He attempted to manually extend the landing gear, noting that the nose landing gear appeared to be extended in the viewing mirror, and the noise was consistent with gear extension, however, the green down-and-locked light in the cockpit was not illuminated. He continued to the airport to land.
He reported hearing the gear warning horn during the landing flare, but that it was “too late” to abort the landing, and the landing gear collapsed upon touchdown.
After the accident, the landing gear was cycled and operated normally, although the gear down-and-locked light did not appear to be illuminated. However, the airplane’s navigation lights were observed to be in the “on” position.
By design, the gear down-and-locked light illuminated more dimly with the navigation lights on than with the navigation lights off.

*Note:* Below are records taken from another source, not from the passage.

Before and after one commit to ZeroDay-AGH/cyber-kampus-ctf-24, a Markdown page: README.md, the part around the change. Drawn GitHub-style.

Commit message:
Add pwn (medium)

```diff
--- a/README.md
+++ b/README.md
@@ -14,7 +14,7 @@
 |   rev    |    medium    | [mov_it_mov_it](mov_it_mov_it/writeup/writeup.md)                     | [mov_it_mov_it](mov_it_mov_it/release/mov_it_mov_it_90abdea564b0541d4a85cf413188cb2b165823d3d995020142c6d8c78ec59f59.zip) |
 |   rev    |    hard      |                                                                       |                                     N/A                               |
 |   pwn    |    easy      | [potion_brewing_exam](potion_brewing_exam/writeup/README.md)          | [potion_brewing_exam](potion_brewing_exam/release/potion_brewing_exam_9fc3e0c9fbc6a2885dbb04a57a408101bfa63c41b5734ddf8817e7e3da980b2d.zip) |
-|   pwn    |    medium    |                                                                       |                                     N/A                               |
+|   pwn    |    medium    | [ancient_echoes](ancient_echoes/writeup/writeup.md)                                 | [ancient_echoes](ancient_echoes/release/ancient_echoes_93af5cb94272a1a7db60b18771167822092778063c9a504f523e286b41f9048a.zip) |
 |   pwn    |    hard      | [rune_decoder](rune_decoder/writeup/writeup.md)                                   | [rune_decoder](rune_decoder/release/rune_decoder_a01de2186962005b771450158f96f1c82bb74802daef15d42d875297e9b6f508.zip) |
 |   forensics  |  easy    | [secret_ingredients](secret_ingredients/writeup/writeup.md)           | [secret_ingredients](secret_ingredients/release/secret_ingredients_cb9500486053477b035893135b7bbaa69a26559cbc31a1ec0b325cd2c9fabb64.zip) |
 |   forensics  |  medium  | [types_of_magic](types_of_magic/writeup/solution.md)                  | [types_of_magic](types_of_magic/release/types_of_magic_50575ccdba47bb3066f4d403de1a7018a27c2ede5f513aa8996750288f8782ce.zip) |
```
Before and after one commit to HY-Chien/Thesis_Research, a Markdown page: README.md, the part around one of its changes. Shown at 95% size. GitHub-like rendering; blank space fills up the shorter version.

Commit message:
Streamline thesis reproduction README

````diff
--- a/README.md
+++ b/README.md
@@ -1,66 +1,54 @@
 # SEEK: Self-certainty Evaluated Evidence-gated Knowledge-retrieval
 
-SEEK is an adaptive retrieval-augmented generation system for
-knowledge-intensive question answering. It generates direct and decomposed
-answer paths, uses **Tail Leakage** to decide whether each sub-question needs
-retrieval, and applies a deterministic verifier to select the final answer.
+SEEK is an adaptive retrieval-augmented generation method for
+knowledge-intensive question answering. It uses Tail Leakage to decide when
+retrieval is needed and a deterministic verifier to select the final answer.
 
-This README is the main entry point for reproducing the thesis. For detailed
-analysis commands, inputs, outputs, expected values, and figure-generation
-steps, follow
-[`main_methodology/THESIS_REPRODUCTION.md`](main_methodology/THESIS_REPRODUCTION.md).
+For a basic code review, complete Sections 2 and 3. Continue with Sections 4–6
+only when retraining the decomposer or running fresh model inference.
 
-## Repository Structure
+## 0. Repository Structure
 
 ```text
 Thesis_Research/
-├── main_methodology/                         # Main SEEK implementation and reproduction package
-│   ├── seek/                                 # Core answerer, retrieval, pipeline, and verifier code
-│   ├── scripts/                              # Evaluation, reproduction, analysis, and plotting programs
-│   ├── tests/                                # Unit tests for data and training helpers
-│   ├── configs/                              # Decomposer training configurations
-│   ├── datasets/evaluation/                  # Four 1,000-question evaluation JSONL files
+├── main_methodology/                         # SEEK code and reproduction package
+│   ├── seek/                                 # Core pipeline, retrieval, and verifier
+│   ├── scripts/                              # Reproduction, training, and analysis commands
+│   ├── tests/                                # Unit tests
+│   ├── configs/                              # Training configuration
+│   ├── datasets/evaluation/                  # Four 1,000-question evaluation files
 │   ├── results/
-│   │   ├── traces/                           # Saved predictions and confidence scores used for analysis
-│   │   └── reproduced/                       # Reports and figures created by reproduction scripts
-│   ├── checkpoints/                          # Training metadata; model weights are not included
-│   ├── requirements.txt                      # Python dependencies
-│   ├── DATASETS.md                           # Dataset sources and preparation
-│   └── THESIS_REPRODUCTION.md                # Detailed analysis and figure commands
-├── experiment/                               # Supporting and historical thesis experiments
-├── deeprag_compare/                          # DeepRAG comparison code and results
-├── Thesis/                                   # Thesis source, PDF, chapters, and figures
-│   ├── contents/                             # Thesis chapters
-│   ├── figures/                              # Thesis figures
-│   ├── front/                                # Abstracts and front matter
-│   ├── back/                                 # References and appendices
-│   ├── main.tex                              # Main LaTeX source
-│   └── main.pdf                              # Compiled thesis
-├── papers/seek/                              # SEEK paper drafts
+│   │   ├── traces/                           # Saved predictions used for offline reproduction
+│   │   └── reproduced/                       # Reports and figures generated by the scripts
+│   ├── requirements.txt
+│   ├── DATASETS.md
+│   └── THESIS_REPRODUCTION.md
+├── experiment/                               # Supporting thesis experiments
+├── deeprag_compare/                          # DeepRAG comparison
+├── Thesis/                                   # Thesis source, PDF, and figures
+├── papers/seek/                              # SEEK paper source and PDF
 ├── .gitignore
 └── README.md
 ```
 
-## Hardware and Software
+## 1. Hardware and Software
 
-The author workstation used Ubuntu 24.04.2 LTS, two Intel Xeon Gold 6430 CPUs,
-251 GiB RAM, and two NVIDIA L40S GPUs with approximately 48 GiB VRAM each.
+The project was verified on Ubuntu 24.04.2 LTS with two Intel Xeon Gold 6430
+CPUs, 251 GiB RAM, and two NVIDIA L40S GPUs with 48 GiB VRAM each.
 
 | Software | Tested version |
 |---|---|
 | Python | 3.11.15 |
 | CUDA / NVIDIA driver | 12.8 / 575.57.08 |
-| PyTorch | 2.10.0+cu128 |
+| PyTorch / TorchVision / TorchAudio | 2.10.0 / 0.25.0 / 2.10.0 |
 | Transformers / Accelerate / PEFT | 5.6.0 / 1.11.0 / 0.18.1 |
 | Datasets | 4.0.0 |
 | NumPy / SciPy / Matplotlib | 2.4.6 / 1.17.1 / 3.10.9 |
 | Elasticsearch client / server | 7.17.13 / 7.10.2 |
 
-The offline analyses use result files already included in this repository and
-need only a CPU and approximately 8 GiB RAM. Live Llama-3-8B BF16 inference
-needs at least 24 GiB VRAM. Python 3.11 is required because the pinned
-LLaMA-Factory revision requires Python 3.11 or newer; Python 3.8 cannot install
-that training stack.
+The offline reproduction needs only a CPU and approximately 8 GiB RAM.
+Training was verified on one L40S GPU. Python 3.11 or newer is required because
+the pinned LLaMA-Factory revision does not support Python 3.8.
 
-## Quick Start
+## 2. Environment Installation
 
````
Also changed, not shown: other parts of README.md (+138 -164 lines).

When the emergency landing gear extension procedure was performed after the airplane’s navigation lights were turned off, the gear extended and locked down, and the corresponding gear down-and-locked light was visibly illuminated.
The emergency checklist that the pilot used during the accident flight did not instruct the pilot to confirm the position of the navigation lights. The pilot did not consult the pilot’s operating handbook during the flight.
Investigators determined that if the pilot had reviewed the emergency gear extension checklist in the POH or if the checklist used had included a check of the navigation lights, the pilot may have been better able to determine the position of the landing gear before touchdown.
Probable cause: The pilot’s failure to use the manufacturer’s checklist to troubleshoot the perceived malfunction and ensure the position of the landing gear before landing. The reason the landing gear were not down and locked could not be determined, as no mechanical failures or anomalies were reported before the accident or observed during post-accident testing.
NTSB Identification: ERA12LA188
This February 2012 accident report is provided by the National Transportation Safety Board. Published as an educational tool, it is intended to help pilots learn from the misfortunes of others.